## Required work:
State the number of lines in the following data that contain the string "late", and nothing else.

## The records:

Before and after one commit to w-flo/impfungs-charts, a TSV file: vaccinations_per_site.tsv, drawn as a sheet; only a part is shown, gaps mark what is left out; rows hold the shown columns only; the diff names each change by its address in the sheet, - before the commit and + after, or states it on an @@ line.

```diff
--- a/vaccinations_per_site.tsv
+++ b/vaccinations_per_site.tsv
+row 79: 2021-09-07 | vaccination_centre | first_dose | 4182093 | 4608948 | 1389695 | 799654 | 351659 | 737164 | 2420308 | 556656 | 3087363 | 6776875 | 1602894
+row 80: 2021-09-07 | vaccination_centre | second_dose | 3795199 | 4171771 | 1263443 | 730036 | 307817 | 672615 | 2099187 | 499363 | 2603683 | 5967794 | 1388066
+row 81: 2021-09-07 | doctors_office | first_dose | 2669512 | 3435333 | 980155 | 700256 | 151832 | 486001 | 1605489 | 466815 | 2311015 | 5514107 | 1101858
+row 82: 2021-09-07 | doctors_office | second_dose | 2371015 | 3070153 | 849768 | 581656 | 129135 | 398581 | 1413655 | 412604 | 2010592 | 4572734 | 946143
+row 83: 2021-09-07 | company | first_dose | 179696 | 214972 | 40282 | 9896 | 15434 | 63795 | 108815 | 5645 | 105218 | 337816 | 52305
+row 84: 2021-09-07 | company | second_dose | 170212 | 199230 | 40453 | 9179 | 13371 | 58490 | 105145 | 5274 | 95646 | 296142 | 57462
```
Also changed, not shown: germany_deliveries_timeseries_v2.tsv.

==

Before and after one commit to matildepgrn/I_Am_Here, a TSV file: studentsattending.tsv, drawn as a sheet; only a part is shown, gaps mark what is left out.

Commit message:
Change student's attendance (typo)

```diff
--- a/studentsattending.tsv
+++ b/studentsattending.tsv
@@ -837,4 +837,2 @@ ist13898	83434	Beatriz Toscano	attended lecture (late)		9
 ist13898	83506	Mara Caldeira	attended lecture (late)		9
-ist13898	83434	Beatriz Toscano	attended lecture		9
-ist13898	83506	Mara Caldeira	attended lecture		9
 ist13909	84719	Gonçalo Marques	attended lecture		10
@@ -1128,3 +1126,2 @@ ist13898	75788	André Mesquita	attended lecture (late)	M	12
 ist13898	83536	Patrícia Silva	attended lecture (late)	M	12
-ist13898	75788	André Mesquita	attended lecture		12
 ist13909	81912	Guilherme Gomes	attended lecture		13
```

## Written answer:
4